The next step is to pick, from these options, the keyword phrases that are most closely related to your product or service. In WordTracker, this adds them to your “keyword basket.” For our hypothetical business, we’d choose “tap dance lessons for adults” instead of “tap dance lessons for children” or “free online tap dancing lessons.”

Try to come up with as many specific keyword phrases as possible, and use WordTracker’s “dig-down” feature to get even more precise choices. Once you’ve filled your keyword basket, the next step is the competition analysis.

The competition analysis page is where you’ll get the most information regarding your chosen keyword phrases – the number of searches that have been done on them, the amount of competition for them, and their KEI values.

WordTracker recommends using keyword phrases with a KEI greater than 10, but it’s even better if you can get keyword phrases with a KEI over 100. A real gift is a phrase with a KEI greater than 400. A high KEI value means that you’re likely to be ranked within the first few pages of your targeted visitors’ search engine results pages … if you optimize your website pages for that phrase.

By choosing very specific keyword phrases with a high KEI value, and sprinkling those keywords throughout your website and inside your advertisements, you’ll be able to get the most targeted traffic to your website – people who actually want to buy your product or service.

As your list of keyword phrases grows, start putting it to use by including those phrases on your website, in your blog, in content you post in article directories, and in pay-per-click search engines. As time goes on and you see how important keywords are to the success of your online business, you’ll continue conducting thorough research and bulking up your list for a greater reach on the Web.

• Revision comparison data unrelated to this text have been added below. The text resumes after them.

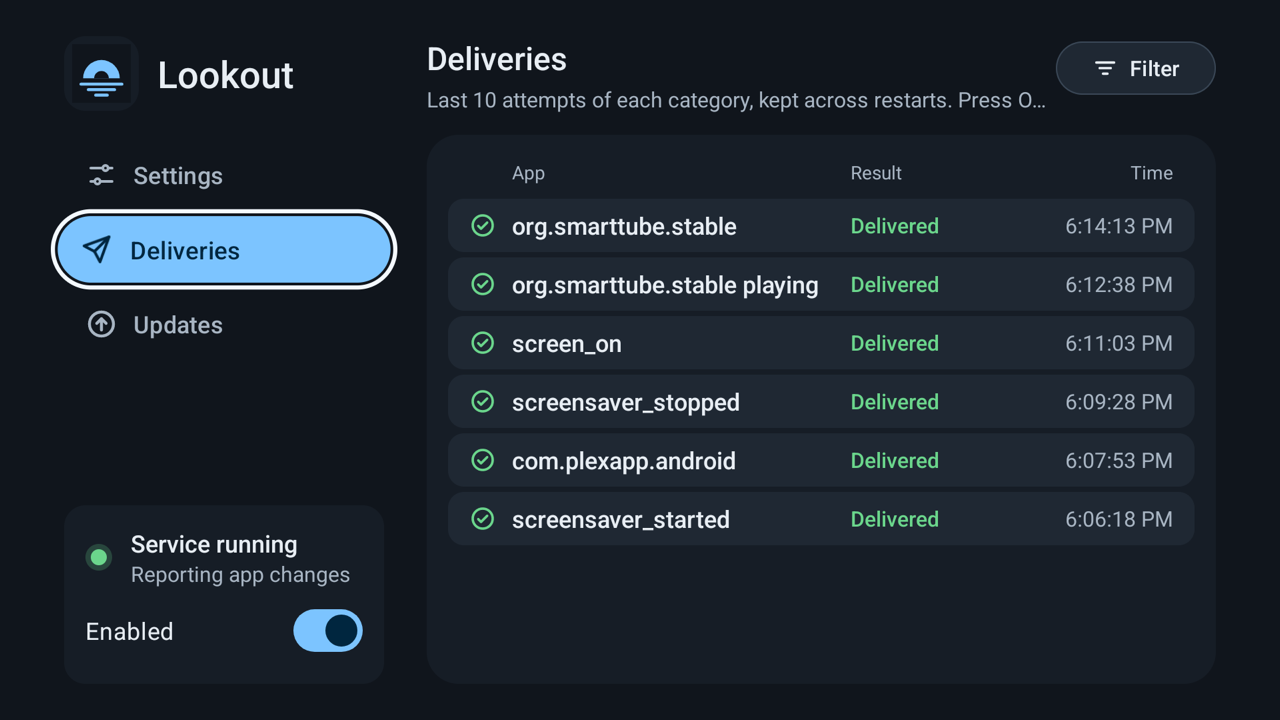
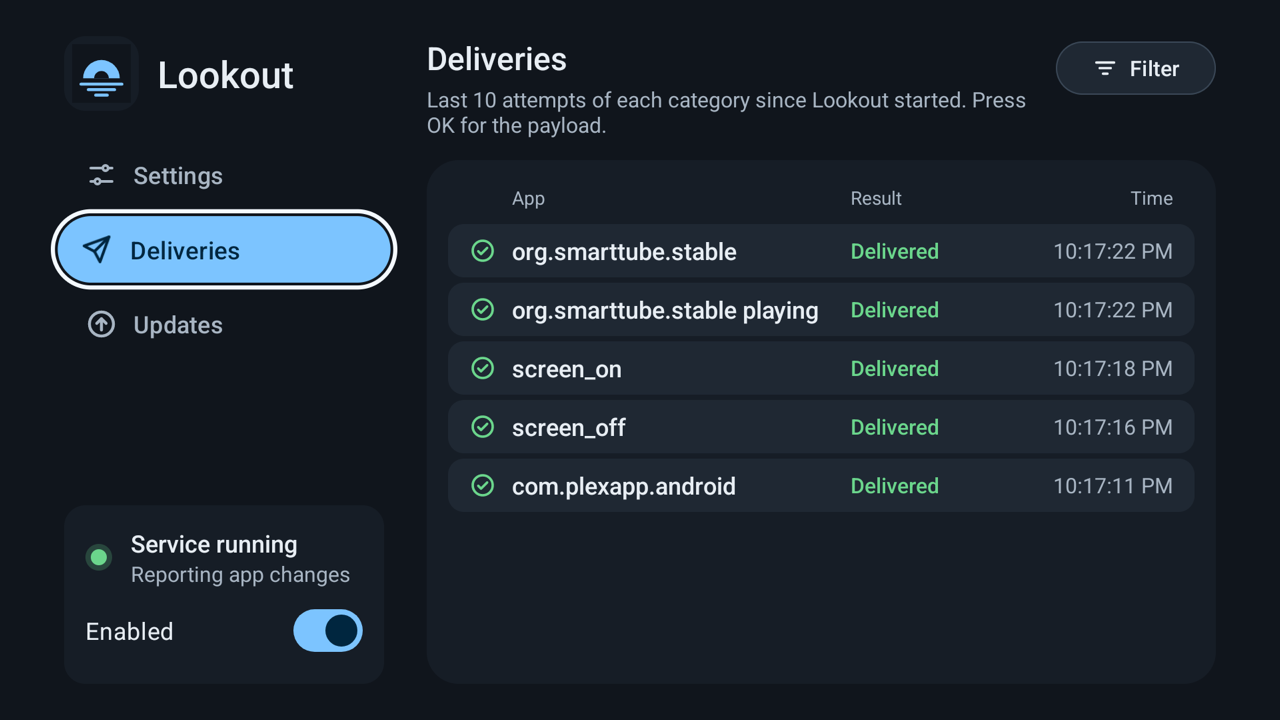
Always show Release notes, and refresh the Updates and Deliveries screenshots
The Release notes button on the Updates tab no longer waits for a newer release: with none, it shows the notes of the installed version. The notes source now takes a Version, and the tag rule (v1.2.3) lives on Version instead of Release.

The Updates and Deliveries screenshots show the new layout and the in-memory deliveries subtitle. Lines over 120 characters are wrapped and an unused import is gone.

diff --git a/app/src/test/java/dev/aman/lookout/update/GitHubReleasesTest.java b/app/src/test/java/dev/aman/lookout/update/GitHubReleasesTest.java
@@ -6,7 +6,6 @@ import static org.junit.Assert.assertTrue;
 import dev.aman.lookout.support.FakeWebhookServer;
 
 import java.io.IOException;
-import java.net.URL;
 import java.nio.charset.StandardCharsets;
 import java.util.Arrays;
 import java.util.Optional;
@@ -148,21 +147,16 @@ public class GitHubReleasesTest {
                 .getBytes(StandardCharsets.UTF_8);
     }
 
-    private static Release release(String version) throws IOException {
-        URL url = new URL("https://example.com/lookout.apk");
-        return new Release(Version.parse(version), url, url);
-    }
-
     @Test
     public void readsTheNotesOfAReleaseFromTheFeed() throws IOException {
         server.route(FEED, 200, null, feedWithNotes("v0.5.0", "&lt;ul&gt;\n&lt;li&gt;Setup&lt;/li&gt;\n&lt;/ul&gt;"));
-        assertEquals("<ul>\n<li>Setup</li>\n</ul>", releases.notesFor(release("0.5.0")).orElseThrow());
+        assertEquals("<ul>\n<li>Setup</li>\n</ul>", releases.notesFor(Version.parse("0.5.0")).orElseThrow());
     }
 
     @Test
     public void aReleaseDoesNotTakeTheNotesOfItsCandidate() throws IOException {
         server.route(FEED, 200, null, feedWithNotes("v0.5.0-rc.1", "&lt;p&gt;Candidate&lt;/p&gt;"));
-        assertTrue(releases.notesFor(release("0.5.0")).isEmpty());
+        assertTrue(releases.notesFor(Version.parse("0.5.0")).isEmpty());
     }
 
     @Test
@@ -171,21 +165,21 @@ public class GitHubReleasesTest {
                 + "<content type=\"html\">&lt;p&gt;See " + TAG_URL + "v0.4.0\"&lt;/p&gt;</content></entry></feed>")
                 .getBytes(StandardCharsets.UTF_8);
         server.route(FEED, 200, null, feed);
-        assertTrue(releases.notesFor(release("0.4.0")).isEmpty());
+        assertTrue(releases.notesFor(Version.parse("0.4.0")).isEmpty());
     }
 
     @Test
     public void reportsNoNotesForAReleaseOutsideTheFeedOrWithoutText() throws IOException {
         server.route(FEED, 200, null, feedWithNotes("v0.5.0", ""));
-        assertTrue(releases.notesFor(release("0.5.0")).isEmpty());
-        assertTrue(releases.notesFor(release("0.4.0")).isEmpty());
+        assertTrue(releases.notesFor(Version.parse("0.5.0")).isEmpty());
+        assertTrue(releases.notesFor(Version.parse("0.4.0")).isEmpty());
         server.route(FEED, 404, null, new byte[0]);
-        assertTrue(releases.notesFor(release("0.5.0")).isEmpty());
+        assertTrue(releases.notesFor(Version.parse("0.5.0")).isEmpty());
     }
 
     @Test(expected = IOException.class)
     public void failsToReadNotesWhenTheFeedErrors() throws IOException {
         server.route(FEED, 503, null, new byte[0]);
-        releases.notesFor(release("0.5.0"));
+        releases.notesFor(Version.parse("0.5.0"));
     }
 }

diff --git a/app/src/main/java/dev/aman/lookout/ui/ReleaseNotesSheet.java b/app/src/main/java/dev/aman/lookout/ui/ReleaseNotesSheet.java
@@ -7,14 +7,14 @@ import android.widget.TextView;
 import androidx.appcompat.app.AppCompatActivity;
 
 import dev.aman.lookout.R;
-import dev.aman.lookout.update.Release;
 import dev.aman.lookout.update.ReleaseNotesSource;
+import dev.aman.lookout.update.Version;
 
 import java.io.IOException;
 import java.util.Optional;
 import java.util.concurrent.Executor;
 
-/** The sheet over the Updates tab that shows what a release changes, read from GitHub when it opens. */
+/** The sheet over the Updates tab that shows what a version changes, read from GitHub when it opens. */
 final class ReleaseNotesSheet {
     private final AppCompatActivity activity;
     private final Executor background;
@@ -39,15 +39,15 @@ final class ReleaseNotesSheet {
     }
 
     /** @param onClosed runs after the sheet closes, to hand focus back to where it came from */
-    void show(Release release, Runnable onClosed) {
+    void show(Version version, Runnable onClosed) {
         int thisOpening = ++opening;
-        title.setText(activity.getString(R.string.release_notes_title, release.version()));
+        title.setText(activity.getString(R.string.release_notes_title, version));
         text.setText(R.string.release_notes_loading);
-        // The sheet is reused, so start each release's notes at their top
+        // The sheet is reused, so start each version's notes at their top
         scroll.scrollTo(0, 0);
         sheet.show(scroll, onClosed);
         background.execute(() -> {
-            CharSequence notes = load(release);
+            CharSequence notes = load(version);
             activity.runOnUiThread(() -> {
                 if (!activity.isDestroyed() && thisOpening == opening) text.setText(notes);
             });
@@ -55,9 +55,9 @@ final class ReleaseNotesSheet {
     }
 
     // Runs in the background: reading the notes goes to the network
-    private CharSequence load(Release release) {
+    private CharSequence load(Version version) {
         try {
-            Optional<String> html = source.notesFor(release);
+            Optional<String> html = source.notesFor(version);
             return html.isPresent()
                     ? Html.fromHtml(html.get(), Html.FROM_HTML_MODE_LEGACY)
                     : activity.getText(R.string.release_notes_none);

diff --git a/app/src/main/java/dev/aman/lookout/ui/UpdatesPanel.java b/app/src/main/java/dev/aman/lookout/ui/UpdatesPanel.java
@@ -38,7 +38,6 @@ public final class UpdatesPanel {
     private final MaterialButton checkButton;
     private final View progress;
     private final TextView installButton;
-    private final View updateActions;
     private final View notesButton;
     private final ReleaseNotesSheet notes;
     private final Version installed;
@@ -63,7 +62,6 @@ public final class UpdatesPanel {
         checkButton = activity.findViewById(R.id.check_updates);
         progress = activity.findViewById(R.id.update_progress);
         installButton = activity.findViewById(R.id.install_update);
-        updateActions = activity.findViewById(R.id.update_actions);
         notesButton = activity.findViewById(R.id.release_notes);
         notes = new ReleaseNotesSheet(activity, background, releases);
         installed = Version.parse(InstalledVersion.name(activity));
@@ -98,8 +96,9 @@ public final class UpdatesPanel {
     }
 
     private void showNotes() {
-        if (busy || available == null) return;
-        notes.show(available, notesButton::requestFocus);
+        if (busy) return;
+        // What a newer release brings, or else what the installed one did
+        notes.show(available != null ? available.version() : installed, notesButton::requestFocus);
     }
 
     private void install() {
@@ -139,7 +138,7 @@ public final class UpdatesPanel {
     private void showCheckResult(Optional<Release> newer, boolean quiet) {
         setBusy(false);
         available = newer.orElse(null);
-        updateActions.setVisibility(newer.isPresent() ? View.VISIBLE : View.GONE);
+        installButton.setVisibility(newer.isPresent() ? View.VISIBLE : View.GONE);
         // Install is the primary action once there is something to install
         ButtonStyle.setPrimary(checkButton, !newer.isPresent());
         onAvailabilityChanged.accept(newer);

diff --git a/app/src/test/java/dev/aman/lookout/update/UpdateCheckerTest.java b/app/src/test/java/dev/aman/lookout/update/UpdateCheckerTest.java
@@ -38,13 +38,15 @@ public class UpdateCheckerTest {
 
     @Test
     public void offersAPreReleaseNewerThanTheInstalledStableRelease() throws IOException {
-        assertEquals("0.3.0-rc.1",
-                new UpdateChecker(publishing("0.3.0-rc.1")).newerThan(Version.parse("0.2.0"), true).orElseThrow().version().toString());
+        Release offered = new UpdateChecker(publishing("0.3.0-rc.1")).newerThan(Version.parse("0.2.0"), true)
+                .orElseThrow();
+        assertEquals("0.3.0-rc.1", offered.version().toString());
     }
 
     @Test
     public void offersTheNextCandidateAndTheStableReleaseThatFollowsIt() throws IOException {
-        assertTrue(new UpdateChecker(publishing("0.3.0-rc.2")).newerThan(Version.parse("0.3.0-rc.1"), true).isPresent());
+        assertTrue(new UpdateChecker(publishing("0.3.0-rc.2"))
+                .newerThan(Version.parse("0.3.0-rc.1"), true).isPresent());
         assertTrue(new UpdateChecker(publishing("0.3.0")).newerThan(Version.parse("0.3.0-rc.2"), true).isPresent());
     }
 
@@ -67,6 +69,7 @@ public class UpdateCheckerTest {
 
     @Test
     public void staysQuietWhenNothingIsPublished() throws IOException {
-        assertTrue(new UpdateChecker(includePreReleases -> Optional.empty()).newerThan(Version.parse("1.0.0"), false).isEmpty());
+        UpdateChecker checker = new UpdateChecker(includePreReleases -> Optional.empty());
+        assertTrue(checker.newerThan(Version.parse("1.0.0"), false).isEmpty());
     }
 }

diff --git a/app/src/test/java/dev/aman/lookout/update/ReleaseNotesTest.java b/app/src/test/java/dev/aman/lookout/update/ReleaseNotesTest.java
@@ -17,14 +17,15 @@ public class ReleaseNotesTest {
 
     @Test
     public void dropsTheFullChangelogLink() {
-        String html = "<ul><li>One</li></ul>\n<p><strong>Full Changelog</strong>: <a href=\"x\"><tt>v1...v2</tt></a></p>";
+        String html = "<ul><li>One</li></ul>\n"
+                + "<p><strong>Full Changelog</strong>: <a href=\"x\"><tt>v1...v2</tt></a></p>";
         assertEquals("<ul><li>One</li></ul>", ReleaseNotes.fromFeedContent(escaped(html)));
     }
 
     @Test
     public void keepsTheTextOfALinkButNotTheLink() {
-        assertEquals("<p>See the guide.</p>",
-                ReleaseNotes.fromFeedContent(escaped("<p>See <a class=\"x\" href=\"https://e.com\">the guide</a>.</p>")));
+        String html = "<p>See <a class=\"x\" href=\"https://e.com\">the guide</a>.</p>";
+        assertEquals("<p>See the guide.</p>", ReleaseNotes.fromFeedContent(escaped(html)));
     }
 
     @Test
@@ -35,7 +36,8 @@ public class ReleaseNotesTest {
     @Test
     public void unescapesTheFeedOnlyOnce() {
         // The feed escapes the HTML, whose own text is escaped again: the renderer decodes the second layer
-        assertEquals("<p>a &lt;b&gt; &amp; c</p>", ReleaseNotes.fromFeedContent("&lt;p&gt;a &amp;lt;b&amp;gt; &amp;amp; c&lt;/p&gt;"));
+        assertEquals("<p>a &lt;b&gt; &amp; c</p>",
+                ReleaseNotes.fromFeedContent("&lt;p&gt;a &amp;lt;b&amp;gt; &amp;amp; c&lt;/p&gt;"));
     }
 
     @Test

diff --git a/app/src/test/java/dev/aman/lookout/playback/MediaDetailsTest.java b/app/src/test/java/dev/aman/lookout/playback/MediaDetailsTest.java
@@ -56,13 +56,16 @@ public class MediaDetailsTest {
     public void aTooLongArtworkAddressIsPassedOverNotCut() {
         String address = "https://e.com/" + "a".repeat(MediaDetails.MAX_ADDRESS);
         assertEquals("{}", json(MediaDetails.builder().artwork(address).build()));
-        assertEquals("{\"artwork\":\"HTTPS://ok\"}", json(MediaDetails.builder().artwork(address, "HTTPS://ok").build()));
+        assertEquals("{\"artwork\":\"HTTPS://ok\"}",
+                json(MediaDetails.builder().artwork(address, "HTTPS://ok").build()));
     }
 
     @Test
     public void detailsAreEqualOnlyWhenEveryFieldIs() {
-        assertEquals(MediaDetails.builder().title("a").year(1).build(), MediaDetails.builder().title("a").year(1).build());
-        assertNotEquals(MediaDetails.builder().title("a").build(), MediaDetails.builder().title("a").genre("g").build());
+        assertEquals(MediaDetails.builder().title("a").year(1).build(),
+                MediaDetails.builder().title("a").year(1).build());
+        assertNotEquals(MediaDetails.builder().title("a").build(),
+                MediaDetails.builder().title("a").genre("g").build());
         assertNotEquals(MediaDetails.builder().durationMillis(1_000).build(), MediaDetails.NONE);
     }
 }

diff --git a/app/src/test/java/dev/aman/lookout/setup/AdbCommandTest.java b/app/src/test/java/dev/aman/lookout/setup/AdbCommandTest.java
@@ -6,11 +6,13 @@ import static org.junit.Assert.assertTrue;
 import org.junit.Test;
 
 public class AdbCommandTest {
-    private final AdbCommand commands = new AdbCommand("dev.aman.lookout", "dev.aman.lookout/dev.aman.lookout.playback.MediaAccessService");
+    private static final String LISTENER = "dev.aman.lookout/dev.aman.lookout.playback.MediaAccessService";
+
+    private final AdbCommand commands = new AdbCommand("dev.aman.lookout", LISTENER);
 
     @Test
     public void allowsMediaAccessThroughTheNotificationListener() {
-        assertEquals("adb shell cmd notification allow_listener dev.aman.lookout/dev.aman.lookout.playback.MediaAccessService",
+        assertEquals("adb shell cmd notification allow_listener " + LISTENER,
                 commands.forPermission(Permission.MEDIA_ACCESS));
     }
 

diff --git a/app/src/main/java/dev/aman/lookout/update/ReleaseNotes.java b/app/src/main/java/dev/aman/lookout/update/ReleaseNotes.java
@@ -10,7 +10,8 @@ import java.util.regex.Pattern;
 public final class ReleaseNotes {
     private static final Pattern ENTITY = Pattern.compile("&(#x[0-9a-fA-F]+|#\\d+|[a-z]+);");
     // The link to the full diff that GitHub appends to every release: a bare version range means nothing on a TV
-    private static final Pattern DIFF_LINK = Pattern.compile("<p><strong>Full Changelog</strong>.*?</p>", Pattern.DOTALL);
+    private static final Pattern DIFF_LINK =
+            Pattern.compile("<p><strong>Full Changelog</strong>.*?</p>", Pattern.DOTALL);
     // Nothing on a TV can follow a link, so only its text is kept
     private static final Pattern LINK = Pattern.compile("<a\\b[^>]*>(.*?)</a>", Pattern.DOTALL);
     private static final Pattern CODE_START = Pattern.compile("<code\\b[^>]*>");

diff --git a/app/src/main/java/dev/aman/lookout/update/ReleaseNotesSource.java b/app/src/main/java/dev/aman/lookout/update/ReleaseNotesSource.java
@@ -3,8 +3,8 @@ package dev.aman.lookout.update;
 import java.io.IOException;
 import java.util.Optional;
 
-/** Where the notes a release was published with can be read. */
+/** Where the notes a version was published with can be read. */
 public interface ReleaseNotesSource {
-    /** @return the notes as HTML to render, or empty if the release has none or has left the source's list */
-    Optional<String> notesFor(Release release) throws IOException;
+    /** @return the notes as HTML to render, or empty if the version has none or has left the source's list */
+    Optional<String> notesFor(Version version) throws IOException;
 }

diff --git a/app/src/main/java/dev/aman/lookout/update/GitHubReleases.java b/app/src/main/java/dev/aman/lookout/update/GitHubReleases.java
@@ -54,8 +54,8 @@ public final class GitHubReleases implements ReleaseSource, ReleaseNotesSource {
     }
 
     @Override
-    public Optional<String> notesFor(Release release) throws IOException {
-        String tagLink = TAG_MARKER + release.tag();
+    public Optional<String> notesFor(Version version) throws IOException {
+        String tagLink = TAG_MARKER + version.tag();
         Matcher entries = FEED_ENTRY.matcher(readFeed());
         while (entries.find()) {
             // Only the entry's own link names its release, as notes may link to other releases; matching the end of

diff --git a/app/src/main/java/dev/aman/lookout/ui/DeliveriesAdapter.java b/app/src/main/java/dev/aman/lookout/ui/DeliveriesAdapter.java
@@ -27,7 +27,7 @@ final class DeliveriesAdapter extends ListAdapter<DeliveryRecord, DeliveriesAdap
     }
 
     // Records are immutable, so the same instance is the same row
-    private static final DiffUtil.ItemCallback<DeliveryRecord> SAME_RECORD = new DiffUtil.ItemCallback<DeliveryRecord>() {
+    private static final DiffUtil.ItemCallback<DeliveryRecord> SAME_RECORD = new DiffUtil.ItemCallback<>() {
         @Override
         public boolean areItemsTheSame(@NonNull DeliveryRecord a, @NonNull DeliveryRecord b) {
             return a == b;

diff --git a/app/src/main/java/dev/aman/lookout/update/Version.java b/app/src/main/java/dev/aman/lookout/update/Version.java
@@ -66,6 +66,11 @@ public final class Version implements Comparable<Version> {
         return Arrays.hashCode(core) * 31 + preRelease.hashCode();
     }
 
+    /** The git tag a release of this version is published under. */
+    public String tag() {
+        return "v" + text;
+    }
+
     @Override
     public String toString() {
         return text;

[Ed. Note: Ready to step up to the plate and start your own Internet business? If so, online marketing expert Paul Smithson and ETR’s team of friendly experts are standing by to help you. We’ve partnered with Paul, creator of the XSitePro website-building program, so you’ll be able to come to ETR’s 5 Days in July conference with nothing – no product, no marketing skills, no technical know-how – and walk out five days later with your own online business. No experience required.]